SolarThermoChemical LLC, based in Nipomo, California, has a license to manufacture and sell this technology.
The team recognized for developing STARS includes: PNNL's Robert Wegeng, Paul Humble, Robert Dagle, Daryl Brown, Dustin Caldwell, Richard Cameron, Richard (Feng) Zheng, Brad Fritz and Ward TeGrotenhuis; former PNNL staff members, Shankar Krishnan, Steven Leith, Dan Palo and Jair Lizarazo-Adarme; and DiverSolar LLC's Richard Diver.
A window into liquid analysis
SALVI System for Analysis at the Liquid Vacuum Interface
A window the size of a pinhole has opened researchers to a new world of liquid sample analysis.
Many studies rely on precise knowledge of how solids and liquids interact on a molecular level, but liquids evaporate in the vacuum of certain instruments.
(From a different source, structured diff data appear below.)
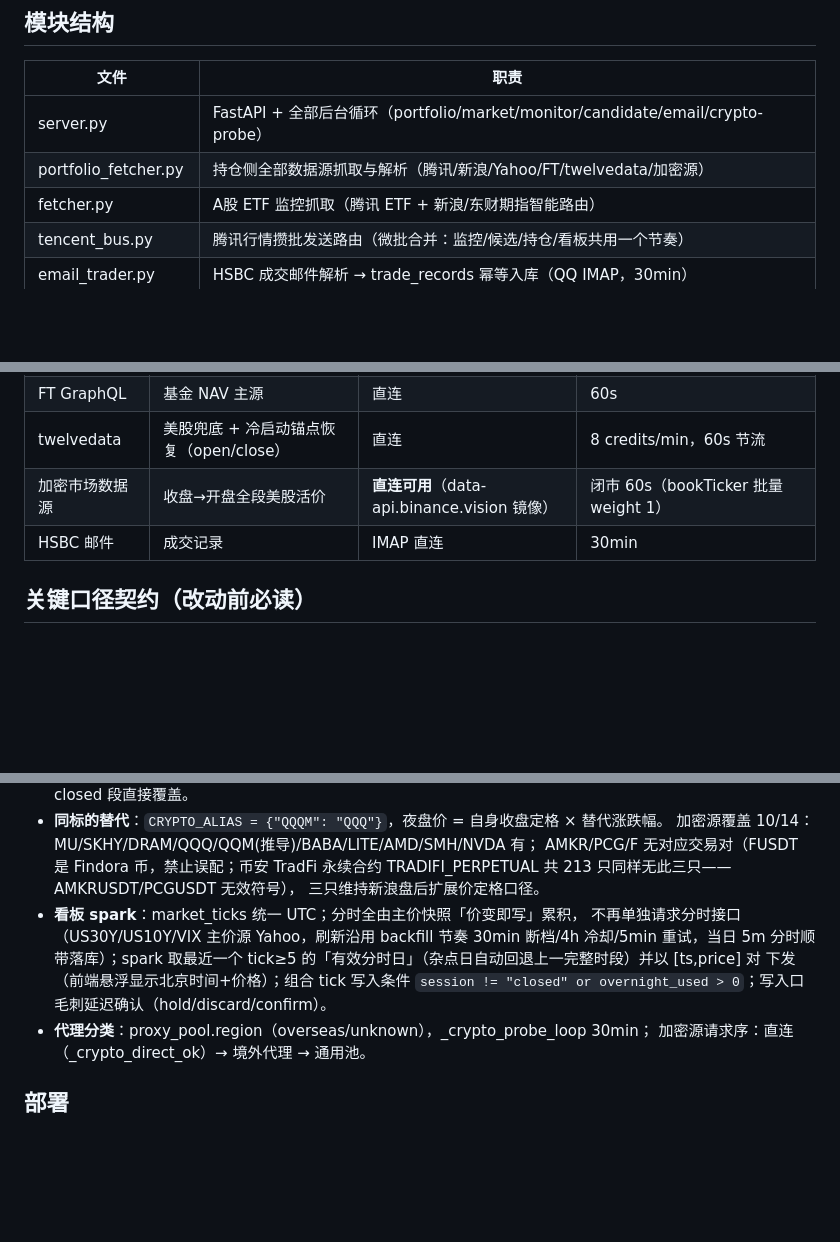
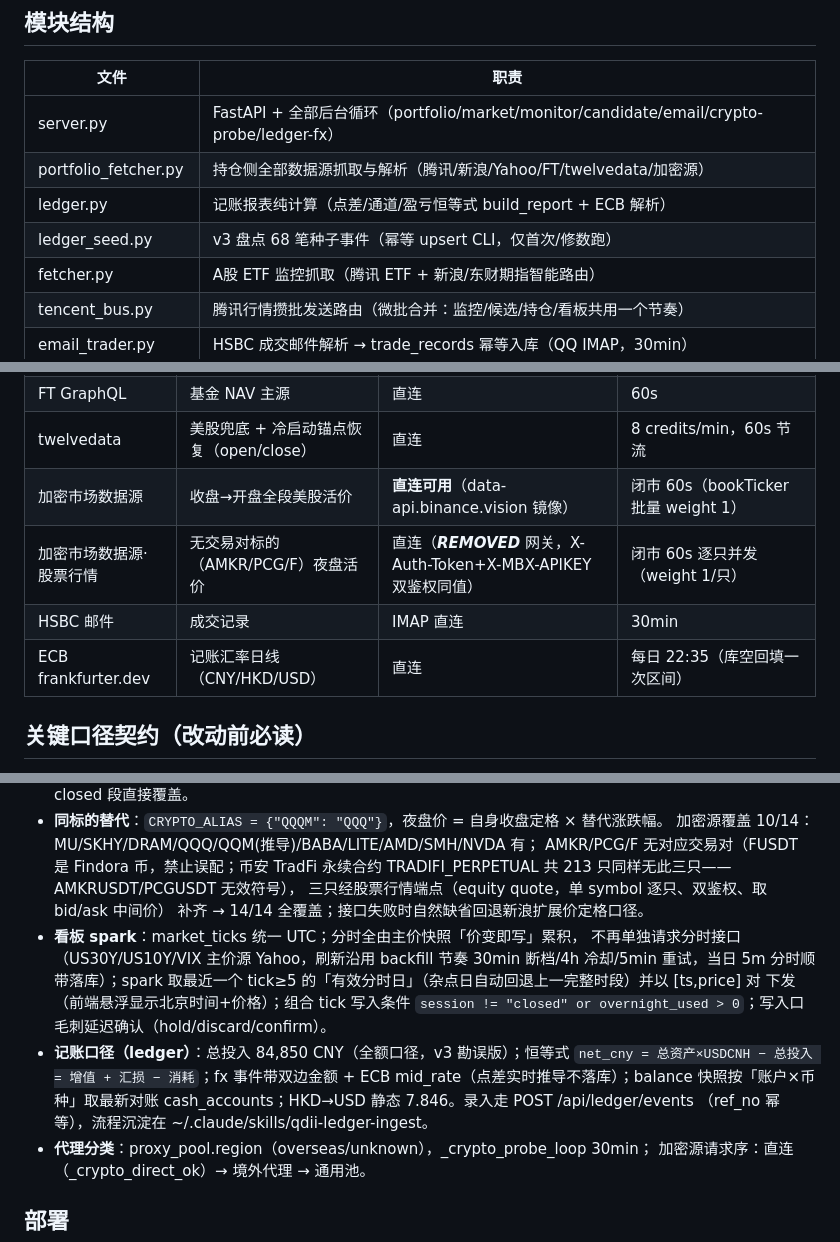
Before and after one commit to mydubai7794/watchfolio, a Markdown page: AGENTS.md, 3 parts joined by grey strips. GitHub-like rendering; blank space fills up the shorter version.

Commit message:
docs: AGENTS.md收录ledger模块(结构表/ECB数据源/记账口径红线)

```diff
--- a/AGENTS.md
+++ b/AGENTS.md
@@ -16,8 +16,10 @@
 
 | 文件 | 职责 |
 |------|------|
-| server.py | FastAPI + 全部后台循环（portfolio/market/monitor/candidate/email/crypto-probe） |
+| server.py | FastAPI + 全部后台循环（portfolio/market/monitor/candidate/email/crypto-probe/ledger-fx） |
 | portfolio_fetcher.py | 持仓侧全部数据源抓取与解析（腾讯/新浪/Yahoo/FT/twelvedata/加密源） |
+| ledger.py | 记账报表纯计算（点差/通道/盈亏恒等式 build_report + ECB 解析） |
+| ledger_seed.py | v3 盘点 68 笔种子事件（幂等 upsert CLI，仅首次/修数跑） |
 | fetcher.py | A股 ETF 监控抓取（腾讯 ETF + 新浪/东财期指智能路由） |
 | tencent_bus.py | 腾讯行情攒批发送路由（微批合并：监控/候选/持仓/看板共用一个节奏） |
 | email_trader.py | HSBC 成交邮件解析 → trade_records 幂等入库（QQ IMAP，30min） |
@@ -34,7 +36,9 @@
 | FT GraphQL | 基金 NAV 主源 | 直连 | 60s |
 | twelvedata | 美股兜底 + 冷启动锚点恢复（open/close） | 直连 | 8 credits/min，60s 节流 |
 | 加密市场数据源 | 收盘→开盘全段美股活价 | **直连可用**（data-api.binance.vision 镜像） | 闭市 60s（bookTicker 批量 weight 1） |
+| 加密市场数据源·股票行情 | 无交易对标的（AMKR/PCG/F）夜盘活价 | 直连（***REMOVED*** 网关，X-Auth-Token+X-MBX-APIKEY 双鉴权同值） | 闭市 60s 逐只并发（weight 1/只） |
 | HSBC 邮件 | 成交记录 | IMAP 直连 | 30min |
+| ECB frankfurter.dev | 记账汇率日线（CNY/HKD/USD） | 直连 | 每日 22:35（库空回填一次区间） |
 
 ## 关键口径契约（改动前必读）
 
@@ -51,13 +55,19 @@
   加密源覆盖 10/14：MU/SKHY/DRAM/QQQ/QQM(推导)/BABA/LITE/AMD/SMH/NVDA 有；
   AMKR/PCG/F 无对应交易对（FUSDT 是 Findora 币，禁止误配；币安 TradFi 永续合约
   TRADIFI_PERPETUAL 共 213 只同样无此三只——AMKRUSDT/PCGUSDT 无效符号），
-  三只维持新浪盘后扩展价定格口径。
+  三只经股票行情端点（equity quote，单 symbol 逐只、双鉴权、取 bid/ask 中间价）
+  补齐 → 14/14 全覆盖；接口失败时自然缺省回退新浪扩展价定格口径。
 - **看板 spark**：market_ticks 统一 UTC；分时全由主价快照「价变即写」累积，
   不再单独请求分时接口（US30Y/US10Y/VIX 主价源 Yahoo，刷新沿用 backfill 节奏
   30min 断档/4h 冷却/5min 重试，当日 5m 分时顺带落库）；spark 取最近一个
   tick≥5 的「有效分时日」（杂点日自动回退上一完整时段）并以 [ts,price] 对
   下发（前端悬浮显示北京时间+价格）；组合 tick 写入条件
   `session != "closed" or overnight_used > 0`；写入口毛刺延迟确认（hold/discard/confirm）。
+- **记账口径（ledger）**：总投入 84,850 CNY（全额口径，v3 勘误版）；恒等式
+  `net_cny = 总资产×USDCNH − 总投入 = 增值 + 汇损 − 消耗`；fx 事件带双边金额 +
+  ECB mid_rate（点差实时推导不落库）；balance 快照按「账户×币种」取最新对账
+  cash_accounts；HKD→USD 静态 7.846。录入走 POST /api/ledger/events
+  （ref_no 幂等），流程沉淀在 ~/.claude/skills/qdii-ledger-ingest。
 - **代理分类**：proxy_pool.region（overseas/unknown），_crypto_probe_loop 30min；
   加密源请求序：直连（_crypto_direct_ok）→ 境外代理 → 通用池。
 
```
PNNL developed the System for Analysis at the Liquid Vacuum Interface, or SALVI, that for the first time allows these instruments to image liquid samples in real-time and space.
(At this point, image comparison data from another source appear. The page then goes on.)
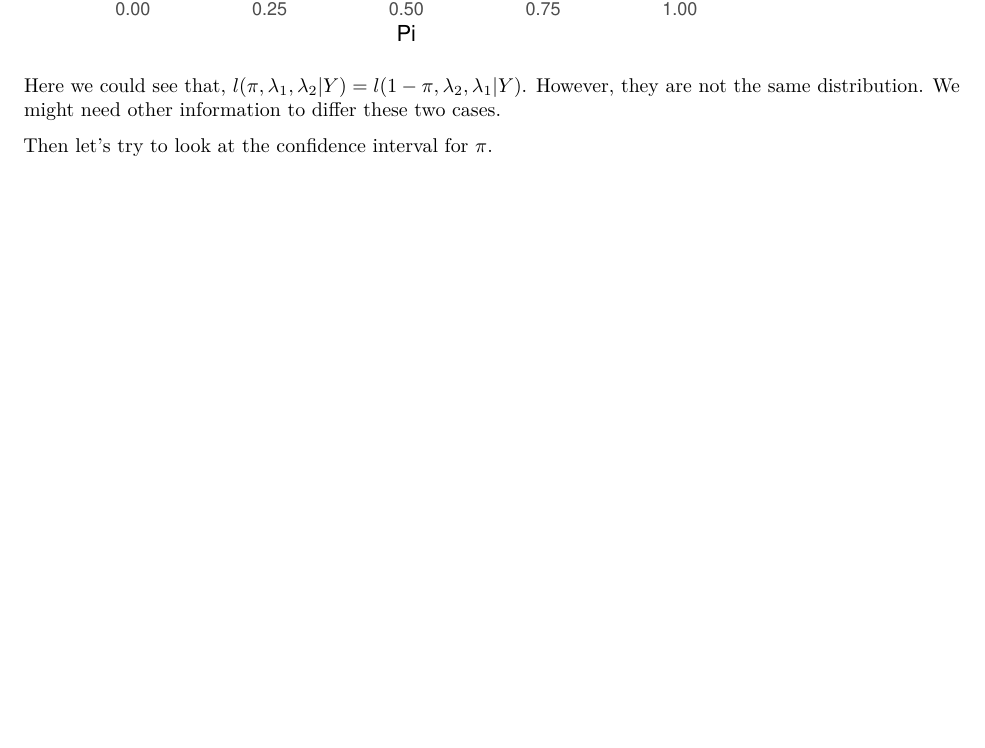
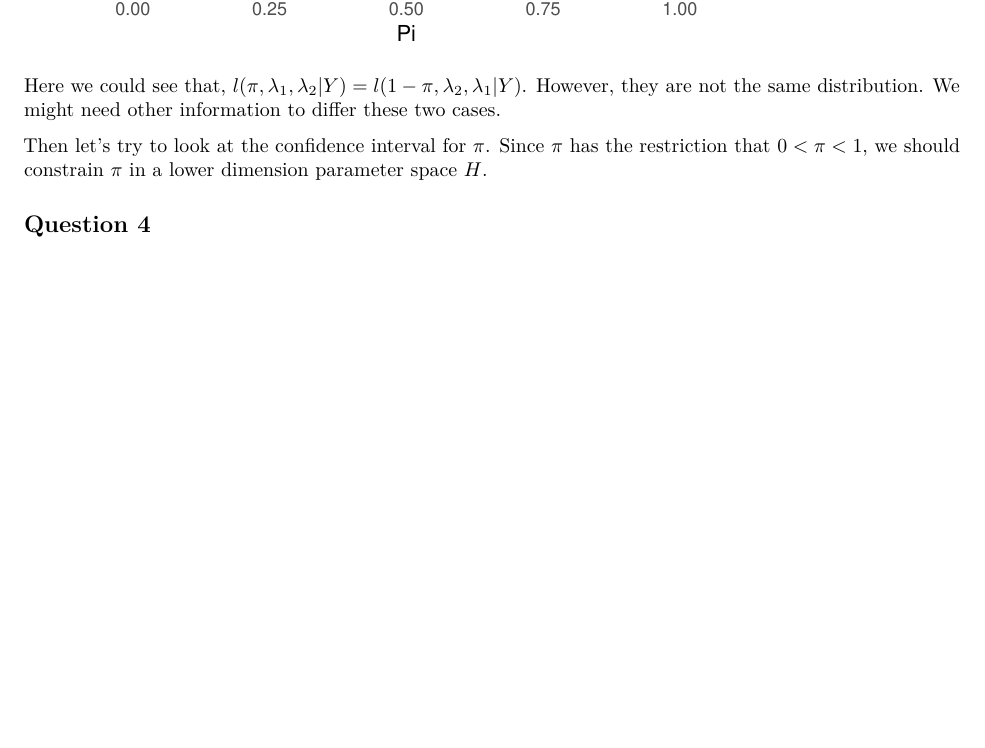
Before and after one commit to qiqipower029/Computational_statistics_hw3, an R Markdown document (Homework3_Jieqi.Rmd): part of page 53 of 53, cut so that both start at the same text, the shorter picture padded with empty space. Rendered offline with R 4.5, knitr and Pandoc, then LaTeX, with nearby package versions.

Commit message:
text added

````diff
--- a/Homework3_Jieqi.Rmd
+++ b/Homework3_Jieqi.Rmd
@@ -435,6 +435,9 @@ plot_table %>%
 Here we could see that, $l(\pi, \lambda_1,\lambda_2|Y)=l(1-\pi,\lambda_2,\lambda_1|Y)$. However, they are not the same distribution. We might need other information to differ these two cases.
 
 Then let's try to look at the confidence interval for $\pi$.
+Since $\pi$ has the restriction that $0<\pi<1$, we should constrain $\pi$ in a lower dimension parameter space $H$.
 ```{r question 3 CI for pi}
 
 ```
+
+## Question 4
````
With SALVI, scientists can gain new insights about nanoparticles, bacteria, batteries and more.
The portable system fits on a block the size of half a sheet of paper. It connects with many types of vacuum-based instruments, including time-of-flight secondary ion mass spectrometers and scanning electron microscopes.
SALVI can take a sample as small as two drops. The sample flows through a channel to a window the size of a pinhole, where an ion beam performs analysis. Surface tension keeps the liquid from escaping the window.
The flow and small window reduce evaporation in a vacuum and protect the sample from beam damage, making many forms of liquid analysis possible.
SALVI enables imaging in real-time and space by more than one analytical instrument. And it eliminates the need for sample preparations such as fre
|Contact: Eric Francavilla|
DOE/Pacific Northwest National Laboratory